A few weeks ago, a colleague asked me if I would stand in a police line‐up. This friend had his identity stolen here in Kenya. A South African white guy stole his credit card info (along with others’) and had made tens of thousands of dollars of purchases.
The police officer said he didn’t know enough white guys to fill a line‐up for witnesses to look at. So he asked my colleague if he could find some white men. (Thus, me, along with about eight other colleagues.) My first reaction was, “What if the witnesses think I look more like the criminal than the criminal does? I don’t want to go to prison!” Then he assured me the officer said there was no chance any of us non‐criminals would be convicted. Mostly I said yes because my other colleagues did.

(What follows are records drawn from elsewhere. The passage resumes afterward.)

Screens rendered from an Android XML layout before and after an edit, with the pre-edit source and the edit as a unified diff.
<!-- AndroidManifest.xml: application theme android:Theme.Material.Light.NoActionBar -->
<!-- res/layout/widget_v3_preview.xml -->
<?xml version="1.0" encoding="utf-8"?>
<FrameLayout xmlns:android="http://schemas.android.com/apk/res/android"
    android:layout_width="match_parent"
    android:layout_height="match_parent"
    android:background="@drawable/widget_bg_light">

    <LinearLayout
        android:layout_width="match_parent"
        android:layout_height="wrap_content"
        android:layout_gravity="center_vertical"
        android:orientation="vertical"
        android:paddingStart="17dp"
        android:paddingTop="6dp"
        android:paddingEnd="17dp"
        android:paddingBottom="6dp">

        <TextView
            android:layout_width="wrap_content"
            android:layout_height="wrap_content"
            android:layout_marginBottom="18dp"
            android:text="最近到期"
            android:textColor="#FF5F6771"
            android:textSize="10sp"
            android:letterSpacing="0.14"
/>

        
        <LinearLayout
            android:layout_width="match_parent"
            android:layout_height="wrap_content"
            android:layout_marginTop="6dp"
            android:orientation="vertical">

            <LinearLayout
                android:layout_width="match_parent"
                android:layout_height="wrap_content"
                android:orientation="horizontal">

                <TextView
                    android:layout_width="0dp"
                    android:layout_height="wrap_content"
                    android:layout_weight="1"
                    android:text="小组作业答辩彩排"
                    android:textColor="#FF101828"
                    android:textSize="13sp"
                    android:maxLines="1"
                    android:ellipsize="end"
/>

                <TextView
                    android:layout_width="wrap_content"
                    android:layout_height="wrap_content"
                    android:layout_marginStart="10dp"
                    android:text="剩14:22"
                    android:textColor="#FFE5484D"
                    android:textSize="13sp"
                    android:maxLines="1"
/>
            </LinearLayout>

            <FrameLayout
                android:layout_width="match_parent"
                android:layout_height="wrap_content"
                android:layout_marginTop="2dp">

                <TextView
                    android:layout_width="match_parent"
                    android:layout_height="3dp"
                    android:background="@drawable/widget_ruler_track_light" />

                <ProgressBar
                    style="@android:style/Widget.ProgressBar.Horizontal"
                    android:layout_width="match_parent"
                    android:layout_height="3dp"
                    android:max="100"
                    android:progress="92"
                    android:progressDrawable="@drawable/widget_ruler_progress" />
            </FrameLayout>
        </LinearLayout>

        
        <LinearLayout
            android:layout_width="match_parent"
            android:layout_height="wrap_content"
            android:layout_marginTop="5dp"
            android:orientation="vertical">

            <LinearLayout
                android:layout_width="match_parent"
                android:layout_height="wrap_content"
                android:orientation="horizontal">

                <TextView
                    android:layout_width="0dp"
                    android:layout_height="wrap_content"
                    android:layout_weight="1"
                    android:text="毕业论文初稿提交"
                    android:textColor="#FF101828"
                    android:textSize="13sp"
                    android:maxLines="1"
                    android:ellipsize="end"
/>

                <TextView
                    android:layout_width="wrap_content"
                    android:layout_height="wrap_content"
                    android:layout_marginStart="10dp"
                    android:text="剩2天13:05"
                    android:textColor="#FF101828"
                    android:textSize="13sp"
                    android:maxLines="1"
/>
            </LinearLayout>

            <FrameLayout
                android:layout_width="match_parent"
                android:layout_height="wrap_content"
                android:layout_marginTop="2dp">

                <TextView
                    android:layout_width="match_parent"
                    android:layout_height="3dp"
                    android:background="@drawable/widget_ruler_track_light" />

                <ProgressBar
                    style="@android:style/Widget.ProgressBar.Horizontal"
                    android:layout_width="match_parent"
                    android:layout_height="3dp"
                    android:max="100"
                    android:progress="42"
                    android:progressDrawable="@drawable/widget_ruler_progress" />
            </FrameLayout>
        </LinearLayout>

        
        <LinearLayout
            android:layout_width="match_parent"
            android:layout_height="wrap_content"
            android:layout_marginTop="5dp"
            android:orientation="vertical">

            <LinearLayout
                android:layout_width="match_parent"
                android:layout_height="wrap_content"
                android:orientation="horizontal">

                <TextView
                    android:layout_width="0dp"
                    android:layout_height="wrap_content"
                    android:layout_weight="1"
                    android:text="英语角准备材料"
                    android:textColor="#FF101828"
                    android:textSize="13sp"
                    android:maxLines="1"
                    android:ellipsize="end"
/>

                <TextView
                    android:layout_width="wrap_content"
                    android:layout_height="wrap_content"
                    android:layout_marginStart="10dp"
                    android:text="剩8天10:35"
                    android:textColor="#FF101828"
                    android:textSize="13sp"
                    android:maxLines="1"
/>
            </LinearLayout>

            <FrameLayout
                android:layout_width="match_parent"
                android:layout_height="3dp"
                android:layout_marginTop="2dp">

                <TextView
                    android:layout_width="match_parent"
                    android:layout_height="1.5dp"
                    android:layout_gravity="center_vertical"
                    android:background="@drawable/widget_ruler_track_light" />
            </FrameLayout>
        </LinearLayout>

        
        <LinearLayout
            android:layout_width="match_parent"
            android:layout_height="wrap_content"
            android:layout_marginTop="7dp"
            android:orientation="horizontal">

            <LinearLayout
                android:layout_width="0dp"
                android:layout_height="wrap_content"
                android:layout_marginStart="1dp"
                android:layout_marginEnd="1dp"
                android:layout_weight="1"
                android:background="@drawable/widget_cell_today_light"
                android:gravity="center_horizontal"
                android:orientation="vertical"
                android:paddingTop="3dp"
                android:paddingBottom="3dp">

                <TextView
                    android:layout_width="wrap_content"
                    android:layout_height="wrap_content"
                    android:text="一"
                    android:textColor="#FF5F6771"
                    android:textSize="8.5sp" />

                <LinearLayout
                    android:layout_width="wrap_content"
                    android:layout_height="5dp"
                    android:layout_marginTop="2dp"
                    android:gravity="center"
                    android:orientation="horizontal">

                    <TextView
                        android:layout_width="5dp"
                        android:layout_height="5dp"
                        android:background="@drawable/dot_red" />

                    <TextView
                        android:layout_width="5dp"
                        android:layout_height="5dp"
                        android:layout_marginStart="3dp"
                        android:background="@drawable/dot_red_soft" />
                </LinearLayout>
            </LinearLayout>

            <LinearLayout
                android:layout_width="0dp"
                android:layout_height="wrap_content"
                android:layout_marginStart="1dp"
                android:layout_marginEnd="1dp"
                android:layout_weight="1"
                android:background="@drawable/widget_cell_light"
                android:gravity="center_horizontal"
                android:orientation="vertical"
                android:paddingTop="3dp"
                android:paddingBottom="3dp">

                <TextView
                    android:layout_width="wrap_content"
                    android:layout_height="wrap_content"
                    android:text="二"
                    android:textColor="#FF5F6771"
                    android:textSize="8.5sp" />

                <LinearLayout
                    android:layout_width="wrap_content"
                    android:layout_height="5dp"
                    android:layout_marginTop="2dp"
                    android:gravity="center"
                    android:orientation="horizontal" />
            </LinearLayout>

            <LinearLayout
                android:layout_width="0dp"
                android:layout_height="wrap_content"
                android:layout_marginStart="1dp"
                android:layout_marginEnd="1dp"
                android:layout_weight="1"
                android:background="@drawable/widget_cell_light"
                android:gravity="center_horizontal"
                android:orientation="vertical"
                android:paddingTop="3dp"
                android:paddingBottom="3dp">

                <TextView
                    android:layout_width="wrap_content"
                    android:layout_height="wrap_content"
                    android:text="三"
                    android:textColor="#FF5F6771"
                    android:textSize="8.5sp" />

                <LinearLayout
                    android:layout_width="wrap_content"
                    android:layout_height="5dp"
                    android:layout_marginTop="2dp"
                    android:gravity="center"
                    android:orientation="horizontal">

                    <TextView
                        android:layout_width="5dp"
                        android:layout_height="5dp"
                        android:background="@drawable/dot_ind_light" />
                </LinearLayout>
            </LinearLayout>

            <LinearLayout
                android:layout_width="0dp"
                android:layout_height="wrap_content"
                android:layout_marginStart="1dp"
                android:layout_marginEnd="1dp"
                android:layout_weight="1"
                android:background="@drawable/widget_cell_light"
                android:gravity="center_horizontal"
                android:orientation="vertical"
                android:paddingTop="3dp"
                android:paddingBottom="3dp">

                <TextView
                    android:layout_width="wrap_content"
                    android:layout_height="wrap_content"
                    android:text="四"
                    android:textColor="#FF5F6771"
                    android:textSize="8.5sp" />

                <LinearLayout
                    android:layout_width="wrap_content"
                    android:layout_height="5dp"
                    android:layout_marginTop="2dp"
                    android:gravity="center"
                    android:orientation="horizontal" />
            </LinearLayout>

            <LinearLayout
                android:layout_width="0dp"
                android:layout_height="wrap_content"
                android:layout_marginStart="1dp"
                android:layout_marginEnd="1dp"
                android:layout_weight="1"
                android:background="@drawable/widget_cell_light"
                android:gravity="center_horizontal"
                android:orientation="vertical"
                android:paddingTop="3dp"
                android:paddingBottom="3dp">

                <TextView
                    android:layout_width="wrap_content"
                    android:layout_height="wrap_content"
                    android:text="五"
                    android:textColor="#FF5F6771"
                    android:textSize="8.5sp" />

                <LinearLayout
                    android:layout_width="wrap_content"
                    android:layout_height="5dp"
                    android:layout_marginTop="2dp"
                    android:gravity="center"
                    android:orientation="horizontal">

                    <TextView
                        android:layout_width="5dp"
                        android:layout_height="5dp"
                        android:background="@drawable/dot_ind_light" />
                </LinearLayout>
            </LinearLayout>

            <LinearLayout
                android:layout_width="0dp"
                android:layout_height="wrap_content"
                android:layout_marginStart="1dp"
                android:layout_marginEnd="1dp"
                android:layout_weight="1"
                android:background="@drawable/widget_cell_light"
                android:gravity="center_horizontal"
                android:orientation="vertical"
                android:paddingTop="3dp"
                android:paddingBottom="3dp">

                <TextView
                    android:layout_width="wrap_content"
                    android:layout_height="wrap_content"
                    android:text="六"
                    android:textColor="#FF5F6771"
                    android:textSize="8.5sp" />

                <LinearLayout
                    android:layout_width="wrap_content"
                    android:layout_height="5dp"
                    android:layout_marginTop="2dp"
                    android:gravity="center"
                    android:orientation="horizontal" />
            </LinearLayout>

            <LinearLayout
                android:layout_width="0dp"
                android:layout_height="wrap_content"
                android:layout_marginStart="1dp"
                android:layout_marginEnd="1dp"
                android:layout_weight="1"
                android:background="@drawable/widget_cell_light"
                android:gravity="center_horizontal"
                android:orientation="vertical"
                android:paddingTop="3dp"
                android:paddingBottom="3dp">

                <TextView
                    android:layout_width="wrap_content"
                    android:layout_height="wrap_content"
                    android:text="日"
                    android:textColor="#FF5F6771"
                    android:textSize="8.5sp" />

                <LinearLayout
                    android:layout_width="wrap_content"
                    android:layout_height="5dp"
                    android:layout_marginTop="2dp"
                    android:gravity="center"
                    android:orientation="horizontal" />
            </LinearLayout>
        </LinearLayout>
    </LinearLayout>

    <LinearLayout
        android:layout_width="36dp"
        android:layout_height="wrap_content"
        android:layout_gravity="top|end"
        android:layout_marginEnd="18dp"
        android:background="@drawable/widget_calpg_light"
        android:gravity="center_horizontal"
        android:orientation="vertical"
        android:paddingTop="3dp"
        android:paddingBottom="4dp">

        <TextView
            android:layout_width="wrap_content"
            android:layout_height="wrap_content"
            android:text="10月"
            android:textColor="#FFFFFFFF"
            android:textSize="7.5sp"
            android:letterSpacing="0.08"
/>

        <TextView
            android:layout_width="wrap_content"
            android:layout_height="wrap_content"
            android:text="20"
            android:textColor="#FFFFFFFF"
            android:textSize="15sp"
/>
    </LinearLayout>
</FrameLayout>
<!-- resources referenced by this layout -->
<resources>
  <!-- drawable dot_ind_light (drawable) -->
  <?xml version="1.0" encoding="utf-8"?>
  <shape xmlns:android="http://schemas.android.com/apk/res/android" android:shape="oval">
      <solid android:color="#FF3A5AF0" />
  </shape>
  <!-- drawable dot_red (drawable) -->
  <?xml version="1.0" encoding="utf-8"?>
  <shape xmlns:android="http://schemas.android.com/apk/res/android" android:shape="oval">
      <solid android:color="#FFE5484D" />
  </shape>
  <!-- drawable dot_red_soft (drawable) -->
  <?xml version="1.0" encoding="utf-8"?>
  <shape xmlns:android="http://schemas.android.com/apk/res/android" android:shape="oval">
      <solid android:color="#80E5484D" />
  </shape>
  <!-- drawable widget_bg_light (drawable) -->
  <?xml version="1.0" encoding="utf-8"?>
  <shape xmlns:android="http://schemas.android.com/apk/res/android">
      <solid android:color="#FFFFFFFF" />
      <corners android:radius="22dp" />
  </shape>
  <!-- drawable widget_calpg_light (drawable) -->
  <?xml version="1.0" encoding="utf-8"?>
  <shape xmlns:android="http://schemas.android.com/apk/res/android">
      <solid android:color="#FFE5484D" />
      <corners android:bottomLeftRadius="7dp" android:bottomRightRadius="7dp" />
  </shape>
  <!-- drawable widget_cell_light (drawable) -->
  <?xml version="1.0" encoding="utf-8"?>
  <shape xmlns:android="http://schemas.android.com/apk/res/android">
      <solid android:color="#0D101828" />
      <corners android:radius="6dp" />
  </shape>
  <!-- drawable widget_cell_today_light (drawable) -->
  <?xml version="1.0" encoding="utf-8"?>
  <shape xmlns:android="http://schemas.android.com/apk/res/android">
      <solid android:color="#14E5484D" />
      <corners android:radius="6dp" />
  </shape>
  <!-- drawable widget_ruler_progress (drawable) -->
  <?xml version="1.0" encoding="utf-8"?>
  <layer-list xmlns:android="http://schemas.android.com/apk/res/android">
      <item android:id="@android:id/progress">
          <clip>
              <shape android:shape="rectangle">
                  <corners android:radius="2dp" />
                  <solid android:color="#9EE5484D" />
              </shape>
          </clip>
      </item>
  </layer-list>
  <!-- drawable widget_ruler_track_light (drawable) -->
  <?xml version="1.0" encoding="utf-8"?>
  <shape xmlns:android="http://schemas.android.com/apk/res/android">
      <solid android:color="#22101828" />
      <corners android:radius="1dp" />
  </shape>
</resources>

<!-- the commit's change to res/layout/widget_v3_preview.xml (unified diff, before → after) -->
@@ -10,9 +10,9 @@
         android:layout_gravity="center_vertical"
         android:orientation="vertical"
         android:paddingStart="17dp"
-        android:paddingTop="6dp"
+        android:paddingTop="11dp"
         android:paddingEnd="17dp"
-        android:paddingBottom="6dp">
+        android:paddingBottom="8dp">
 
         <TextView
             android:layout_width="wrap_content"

I figured if they thought it was safe, it probably was safe.
In the end, we didn’t stand in a line, as the criminal chose the option of not standing in a police lineup.
While we were waiting for things to get sorted out, the police officer basically said, “We trust you (white) people.” (And then he implied something like, “This guy really ruined our perceptions!”)

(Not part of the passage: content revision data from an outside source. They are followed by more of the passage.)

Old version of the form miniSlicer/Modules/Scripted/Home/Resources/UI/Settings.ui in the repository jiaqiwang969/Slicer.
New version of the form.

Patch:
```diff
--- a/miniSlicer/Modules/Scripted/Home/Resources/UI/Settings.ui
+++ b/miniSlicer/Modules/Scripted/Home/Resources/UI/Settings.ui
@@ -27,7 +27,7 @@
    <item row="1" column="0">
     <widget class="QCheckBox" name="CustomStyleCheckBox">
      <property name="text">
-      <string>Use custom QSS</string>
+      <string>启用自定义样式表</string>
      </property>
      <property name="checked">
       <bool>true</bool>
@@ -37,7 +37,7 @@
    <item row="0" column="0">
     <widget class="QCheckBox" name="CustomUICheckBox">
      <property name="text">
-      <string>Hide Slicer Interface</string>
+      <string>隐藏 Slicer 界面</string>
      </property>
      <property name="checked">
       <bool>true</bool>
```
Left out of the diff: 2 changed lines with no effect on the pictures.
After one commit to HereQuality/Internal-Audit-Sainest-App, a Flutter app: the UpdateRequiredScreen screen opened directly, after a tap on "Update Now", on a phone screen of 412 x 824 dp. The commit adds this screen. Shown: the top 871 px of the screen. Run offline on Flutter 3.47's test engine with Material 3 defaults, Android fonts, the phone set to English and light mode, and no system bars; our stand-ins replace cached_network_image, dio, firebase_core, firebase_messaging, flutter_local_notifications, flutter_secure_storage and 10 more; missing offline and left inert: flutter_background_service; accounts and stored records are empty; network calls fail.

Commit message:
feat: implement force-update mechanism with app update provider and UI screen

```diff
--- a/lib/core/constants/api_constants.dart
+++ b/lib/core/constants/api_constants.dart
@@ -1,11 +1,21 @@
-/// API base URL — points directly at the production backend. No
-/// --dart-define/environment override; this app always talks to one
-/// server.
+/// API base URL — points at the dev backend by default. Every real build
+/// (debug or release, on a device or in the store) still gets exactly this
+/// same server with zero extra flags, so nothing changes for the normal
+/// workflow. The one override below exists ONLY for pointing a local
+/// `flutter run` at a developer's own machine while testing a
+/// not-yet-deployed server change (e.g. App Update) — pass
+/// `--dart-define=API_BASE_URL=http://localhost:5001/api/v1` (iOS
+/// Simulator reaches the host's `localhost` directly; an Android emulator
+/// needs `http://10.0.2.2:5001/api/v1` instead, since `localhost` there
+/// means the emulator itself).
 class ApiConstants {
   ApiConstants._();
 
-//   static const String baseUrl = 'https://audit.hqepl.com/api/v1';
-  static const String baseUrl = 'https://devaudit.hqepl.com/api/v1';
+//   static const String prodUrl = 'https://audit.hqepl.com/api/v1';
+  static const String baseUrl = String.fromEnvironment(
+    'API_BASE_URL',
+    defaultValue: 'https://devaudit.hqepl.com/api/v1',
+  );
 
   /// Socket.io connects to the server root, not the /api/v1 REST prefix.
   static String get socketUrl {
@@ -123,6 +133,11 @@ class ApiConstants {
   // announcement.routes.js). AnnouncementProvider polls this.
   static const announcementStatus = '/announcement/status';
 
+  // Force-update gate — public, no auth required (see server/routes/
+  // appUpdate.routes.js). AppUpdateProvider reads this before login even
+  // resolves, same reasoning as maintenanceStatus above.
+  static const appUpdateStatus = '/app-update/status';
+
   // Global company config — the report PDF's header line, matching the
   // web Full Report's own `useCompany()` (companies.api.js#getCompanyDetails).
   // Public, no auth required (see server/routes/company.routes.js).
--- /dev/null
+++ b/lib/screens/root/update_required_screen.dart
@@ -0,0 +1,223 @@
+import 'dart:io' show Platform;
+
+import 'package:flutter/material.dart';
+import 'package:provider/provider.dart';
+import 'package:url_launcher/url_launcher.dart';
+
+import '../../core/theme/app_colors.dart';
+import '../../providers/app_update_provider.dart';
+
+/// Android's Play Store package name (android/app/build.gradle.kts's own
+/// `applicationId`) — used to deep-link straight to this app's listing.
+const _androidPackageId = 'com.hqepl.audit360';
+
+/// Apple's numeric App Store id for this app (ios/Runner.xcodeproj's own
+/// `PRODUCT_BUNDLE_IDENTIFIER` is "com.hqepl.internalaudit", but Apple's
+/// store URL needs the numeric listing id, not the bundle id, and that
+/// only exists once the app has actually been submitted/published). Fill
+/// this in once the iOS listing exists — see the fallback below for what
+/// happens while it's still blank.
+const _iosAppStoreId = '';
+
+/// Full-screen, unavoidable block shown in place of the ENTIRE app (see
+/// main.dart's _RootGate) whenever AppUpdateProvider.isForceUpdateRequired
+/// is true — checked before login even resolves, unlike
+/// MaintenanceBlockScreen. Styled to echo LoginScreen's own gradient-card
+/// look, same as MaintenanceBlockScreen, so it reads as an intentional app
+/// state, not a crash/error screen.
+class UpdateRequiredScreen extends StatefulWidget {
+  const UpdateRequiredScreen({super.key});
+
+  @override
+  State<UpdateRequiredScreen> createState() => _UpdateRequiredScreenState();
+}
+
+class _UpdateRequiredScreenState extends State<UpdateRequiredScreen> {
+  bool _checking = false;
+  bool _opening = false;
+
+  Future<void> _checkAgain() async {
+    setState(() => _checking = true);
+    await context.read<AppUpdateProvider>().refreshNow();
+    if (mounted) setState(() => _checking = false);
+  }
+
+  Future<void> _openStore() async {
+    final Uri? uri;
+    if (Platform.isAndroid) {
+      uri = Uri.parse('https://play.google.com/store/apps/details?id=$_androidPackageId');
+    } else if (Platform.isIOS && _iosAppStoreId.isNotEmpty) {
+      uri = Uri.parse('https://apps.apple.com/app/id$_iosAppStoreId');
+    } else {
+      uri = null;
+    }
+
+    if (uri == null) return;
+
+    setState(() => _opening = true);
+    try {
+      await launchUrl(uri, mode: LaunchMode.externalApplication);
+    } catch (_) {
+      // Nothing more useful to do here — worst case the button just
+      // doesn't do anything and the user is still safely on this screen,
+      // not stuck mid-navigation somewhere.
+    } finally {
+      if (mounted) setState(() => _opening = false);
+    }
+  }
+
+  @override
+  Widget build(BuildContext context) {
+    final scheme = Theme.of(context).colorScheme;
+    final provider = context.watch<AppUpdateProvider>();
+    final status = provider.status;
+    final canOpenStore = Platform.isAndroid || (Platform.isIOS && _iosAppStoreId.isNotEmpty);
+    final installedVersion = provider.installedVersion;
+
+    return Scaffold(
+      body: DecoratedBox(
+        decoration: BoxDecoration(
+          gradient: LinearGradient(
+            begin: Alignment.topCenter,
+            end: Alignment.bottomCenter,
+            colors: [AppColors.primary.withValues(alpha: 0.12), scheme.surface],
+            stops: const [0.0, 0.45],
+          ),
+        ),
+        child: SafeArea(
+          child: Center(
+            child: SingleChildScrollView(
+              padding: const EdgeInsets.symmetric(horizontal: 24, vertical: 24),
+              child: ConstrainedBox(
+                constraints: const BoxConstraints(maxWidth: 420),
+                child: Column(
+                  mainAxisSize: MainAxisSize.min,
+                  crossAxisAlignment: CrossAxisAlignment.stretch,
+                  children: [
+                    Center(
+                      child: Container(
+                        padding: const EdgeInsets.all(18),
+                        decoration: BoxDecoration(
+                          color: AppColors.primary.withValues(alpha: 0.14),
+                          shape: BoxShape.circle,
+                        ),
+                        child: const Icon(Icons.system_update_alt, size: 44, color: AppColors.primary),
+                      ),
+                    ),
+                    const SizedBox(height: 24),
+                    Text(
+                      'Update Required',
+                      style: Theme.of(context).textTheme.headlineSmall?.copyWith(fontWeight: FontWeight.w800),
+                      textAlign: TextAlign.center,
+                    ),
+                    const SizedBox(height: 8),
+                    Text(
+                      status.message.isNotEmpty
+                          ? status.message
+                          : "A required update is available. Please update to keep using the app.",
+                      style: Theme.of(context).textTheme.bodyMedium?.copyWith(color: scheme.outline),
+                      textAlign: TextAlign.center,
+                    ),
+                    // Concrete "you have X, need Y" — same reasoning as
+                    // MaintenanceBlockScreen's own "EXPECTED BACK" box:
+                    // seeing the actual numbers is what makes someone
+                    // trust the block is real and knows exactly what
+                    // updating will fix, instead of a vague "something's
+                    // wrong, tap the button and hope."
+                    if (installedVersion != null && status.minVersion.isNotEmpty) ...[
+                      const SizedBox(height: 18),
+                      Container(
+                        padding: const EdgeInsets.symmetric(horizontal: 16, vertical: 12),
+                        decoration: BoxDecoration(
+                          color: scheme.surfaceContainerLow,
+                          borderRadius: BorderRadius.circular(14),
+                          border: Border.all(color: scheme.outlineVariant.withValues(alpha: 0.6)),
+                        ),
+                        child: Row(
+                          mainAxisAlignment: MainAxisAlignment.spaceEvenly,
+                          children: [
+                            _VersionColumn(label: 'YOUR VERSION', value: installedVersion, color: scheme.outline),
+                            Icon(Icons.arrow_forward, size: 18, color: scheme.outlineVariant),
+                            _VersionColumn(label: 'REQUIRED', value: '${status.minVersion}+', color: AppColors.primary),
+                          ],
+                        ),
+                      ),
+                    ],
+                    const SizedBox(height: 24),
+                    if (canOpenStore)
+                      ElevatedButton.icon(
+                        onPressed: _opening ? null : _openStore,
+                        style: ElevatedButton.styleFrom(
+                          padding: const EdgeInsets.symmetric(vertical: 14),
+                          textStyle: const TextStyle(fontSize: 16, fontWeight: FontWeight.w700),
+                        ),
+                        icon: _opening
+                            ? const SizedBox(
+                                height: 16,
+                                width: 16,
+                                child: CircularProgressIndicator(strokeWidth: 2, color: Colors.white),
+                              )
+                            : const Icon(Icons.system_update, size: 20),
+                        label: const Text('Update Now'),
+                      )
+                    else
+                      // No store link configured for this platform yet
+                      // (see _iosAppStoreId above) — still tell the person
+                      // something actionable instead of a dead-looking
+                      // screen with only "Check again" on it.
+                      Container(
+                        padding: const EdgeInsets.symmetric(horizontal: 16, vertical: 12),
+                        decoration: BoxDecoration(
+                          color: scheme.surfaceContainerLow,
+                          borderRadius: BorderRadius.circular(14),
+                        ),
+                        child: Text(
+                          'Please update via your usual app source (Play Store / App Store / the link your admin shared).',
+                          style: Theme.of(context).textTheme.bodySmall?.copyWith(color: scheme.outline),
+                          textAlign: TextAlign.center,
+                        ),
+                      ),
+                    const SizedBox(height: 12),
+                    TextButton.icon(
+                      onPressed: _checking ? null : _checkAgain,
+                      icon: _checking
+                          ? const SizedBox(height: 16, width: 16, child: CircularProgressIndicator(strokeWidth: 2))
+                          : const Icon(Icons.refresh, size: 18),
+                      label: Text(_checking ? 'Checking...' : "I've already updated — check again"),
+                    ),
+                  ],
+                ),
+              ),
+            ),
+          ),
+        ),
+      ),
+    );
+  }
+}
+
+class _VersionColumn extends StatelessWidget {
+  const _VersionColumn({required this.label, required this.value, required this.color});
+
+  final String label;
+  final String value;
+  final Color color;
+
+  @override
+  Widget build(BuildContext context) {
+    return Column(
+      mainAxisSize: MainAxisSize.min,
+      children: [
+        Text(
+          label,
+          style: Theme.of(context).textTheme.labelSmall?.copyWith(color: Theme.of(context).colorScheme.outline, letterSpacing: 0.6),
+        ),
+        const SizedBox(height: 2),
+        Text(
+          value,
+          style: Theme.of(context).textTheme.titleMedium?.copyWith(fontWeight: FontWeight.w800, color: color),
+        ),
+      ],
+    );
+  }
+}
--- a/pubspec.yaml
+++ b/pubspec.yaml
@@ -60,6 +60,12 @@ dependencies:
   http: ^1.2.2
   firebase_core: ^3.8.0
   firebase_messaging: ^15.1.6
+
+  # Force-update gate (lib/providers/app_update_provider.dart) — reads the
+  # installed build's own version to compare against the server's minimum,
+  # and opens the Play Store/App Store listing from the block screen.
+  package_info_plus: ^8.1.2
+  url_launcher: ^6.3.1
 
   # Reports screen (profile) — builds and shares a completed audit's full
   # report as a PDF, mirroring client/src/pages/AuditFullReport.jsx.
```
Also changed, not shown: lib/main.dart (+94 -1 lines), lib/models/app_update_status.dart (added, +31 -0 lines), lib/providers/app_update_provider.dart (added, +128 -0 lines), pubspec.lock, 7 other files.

The photo? The police officer gladly gave me the opportunity to take that shot. (You should always carry your camera!) Of note: he had a South African “Temporary Passport” (whatever that is!) and a fake California driver’s license (with the address on the card being, “Queen Rd TX” (Yes, that’s supposed to be “Texas”.) On the back of the “license” it said “Property of the US Government”.
The whole incident really gave me a good feeling about the Kenyan police. They did a great job apprehending the criminal. Admittedly, he did some pretty stupid things, like trying to steal from the same shop three times. (The third strike was his out.)
And another thing he didn’t do was consider the consequences of his actions. In the Nairobi newspaper on the same day as our line‐up experience was this story, “Conditions in [Kenyan] Prisons Worst in the World, says Official.”